**Work task**
Among the lines below, which ones contain the word "Edge"? Copy every such line.

Image comparison data:

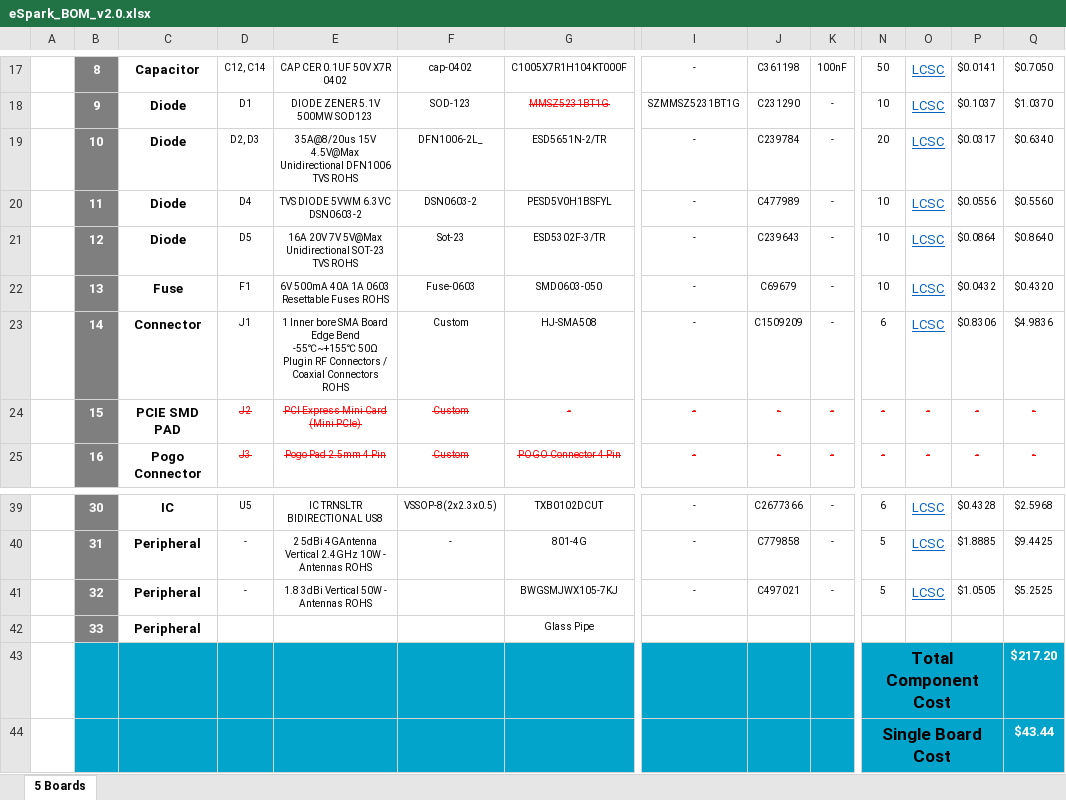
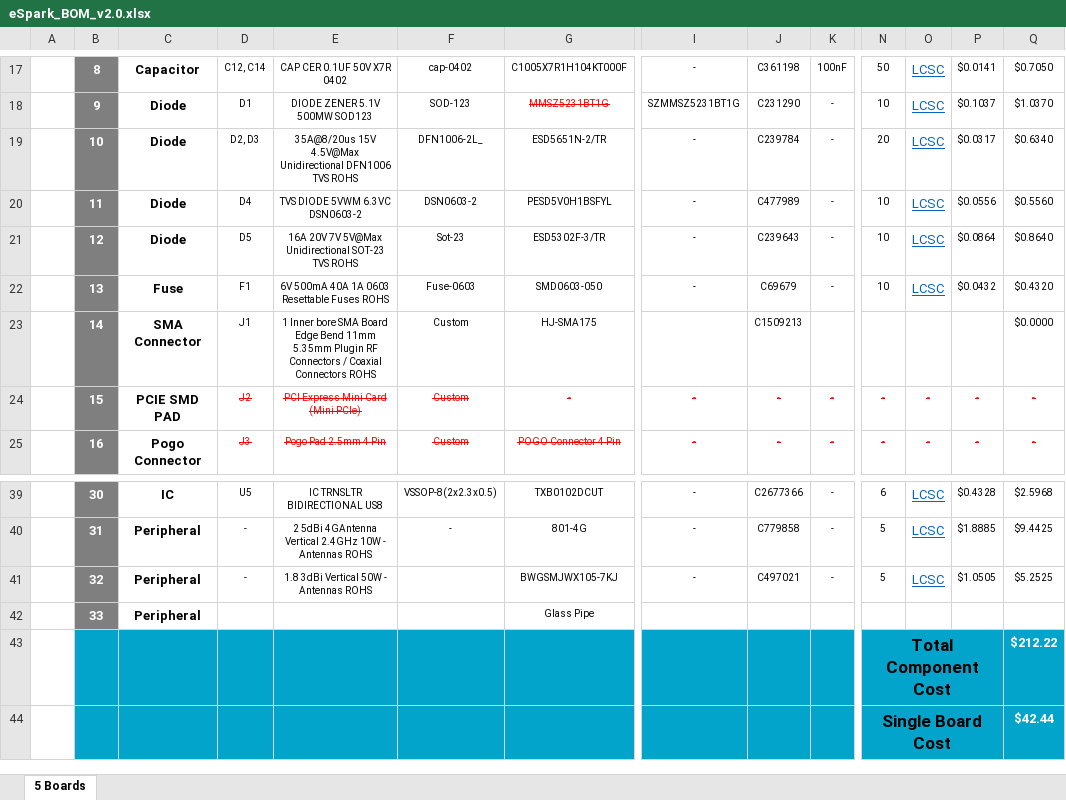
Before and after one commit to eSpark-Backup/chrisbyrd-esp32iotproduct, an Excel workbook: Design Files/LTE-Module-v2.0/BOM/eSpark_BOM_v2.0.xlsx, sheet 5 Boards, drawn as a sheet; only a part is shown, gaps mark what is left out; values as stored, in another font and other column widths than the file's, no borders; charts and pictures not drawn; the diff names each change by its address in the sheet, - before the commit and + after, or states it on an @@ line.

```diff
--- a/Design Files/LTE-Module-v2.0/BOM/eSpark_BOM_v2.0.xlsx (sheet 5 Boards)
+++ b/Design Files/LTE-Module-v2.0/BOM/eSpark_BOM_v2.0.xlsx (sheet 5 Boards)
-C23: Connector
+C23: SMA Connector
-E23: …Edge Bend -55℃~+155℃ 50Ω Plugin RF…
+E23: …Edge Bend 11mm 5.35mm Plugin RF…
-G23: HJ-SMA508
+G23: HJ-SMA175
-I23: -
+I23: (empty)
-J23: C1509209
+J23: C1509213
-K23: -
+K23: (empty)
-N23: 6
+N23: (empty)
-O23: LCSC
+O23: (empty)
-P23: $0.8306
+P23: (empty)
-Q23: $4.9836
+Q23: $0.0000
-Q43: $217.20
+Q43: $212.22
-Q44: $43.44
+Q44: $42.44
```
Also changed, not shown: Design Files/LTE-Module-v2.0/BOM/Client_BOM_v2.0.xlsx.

**Answer space**
-E23: …Edge Bend -55℃~+155℃ 50Ω Plugin RF…
+E23: …Edge Bend 11mm 5.35mm Plugin RF…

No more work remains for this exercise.